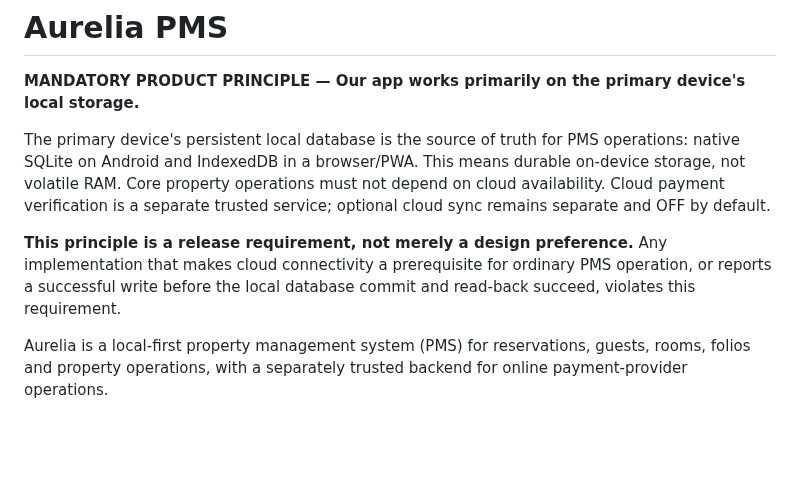
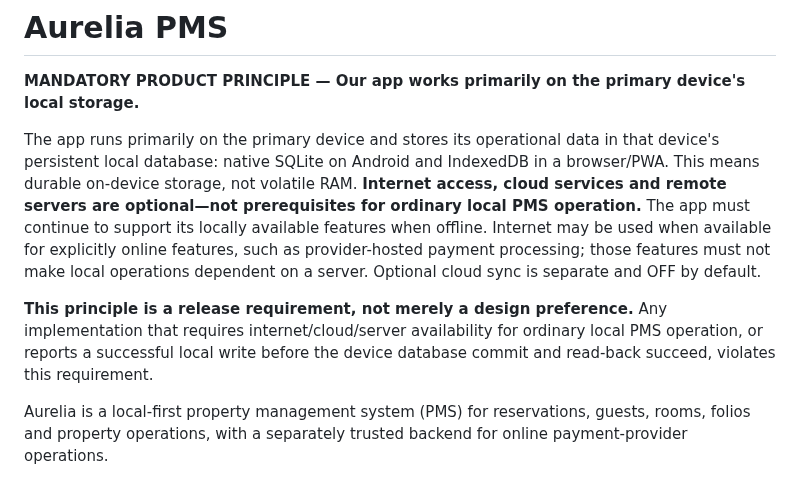
Before and after one commit to Akshayshetye37/Aurelia-apk, a Markdown page: README.md, the part around the change. Drawn GitHub-style; blank space fills up the shorter version.

Commit message:
docs: clarify offline local operation and optional internet

```diff
--- a/README.md
+++ b/README.md
@@ -2,9 +2,9 @@
 
 **MANDATORY PRODUCT PRINCIPLE — Our app works primarily on the primary device's local storage.**
 
-The primary device's persistent local database is the source of truth for PMS operations: native SQLite on Android and IndexedDB in a browser/PWA. This means durable on-device storage, not volatile RAM. Core property operations must not depend on cloud availability. Cloud payment verification is a separate trusted service; optional cloud sync remains separate and OFF by default.
+The app runs primarily on the primary device and stores its operational data in that device's persistent local database: native SQLite on Android and IndexedDB in a browser/PWA. This means durable on-device storage, not volatile RAM. **Internet access, cloud services and remote servers are optional—not prerequisites for ordinary local PMS operation.** The app must continue to support its locally available features when offline. Internet may be used when available for explicitly online features, such as provider-hosted payment processing; those features must not make local operations dependent on a server. Optional cloud sync is separate and OFF by default.
 
-**This principle is a release requirement, not merely a design preference.** Any implementation that makes cloud connectivity a prerequisite for ordinary PMS operation, or reports a successful write before the local database commit and read-back succeed, violates this requirement.
+**This principle is a release requirement, not merely a design preference.** Any implementation that requires internet/cloud/server availability for ordinary local PMS operation, or reports a successful local write before the device database commit and read-back succeed, violates this requirement.
 
 Aurelia is a local-first property management system (PMS) for reservations, guests, rooms, folios and property operations, with a separately trusted backend for online payment-provider operations.
 
```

__Task goal__
Locate all lines in the listing above with the word "payment". Copy them.

__Output of the task__
-The primary device's persistent local database is the source of truth for PMS operations: native SQLite on Android and IndexedDB in a browser/PWA. This means durable on-device storage, not volatile RAM. Core property operations must not depend on cloud availability. Cloud payment verification is a separate trusted service; optional cloud sync remains separate and OFF by default.
+The app runs primarily on the primary device and stores its operational data in that device's persistent local database: native SQLite on Android and IndexedDB in a browser/PWA. This means durable on-device storage, not volatile RAM. **Internet access, cloud services and remote servers are optional—not prerequisites for ordinary local PMS operation.** The app must continue to support its locally available features when offline. Internet may be used when available for explicitly online features, such as provider-hosted payment processing; those features must not make local operations dependent on a server. Optional cloud sync is separate and OFF by default.
 Aurelia is a local-first property management system (PMS) for reservations, guests, rooms, folios and property operations, with a separately trusted backend for online payment-provider operations.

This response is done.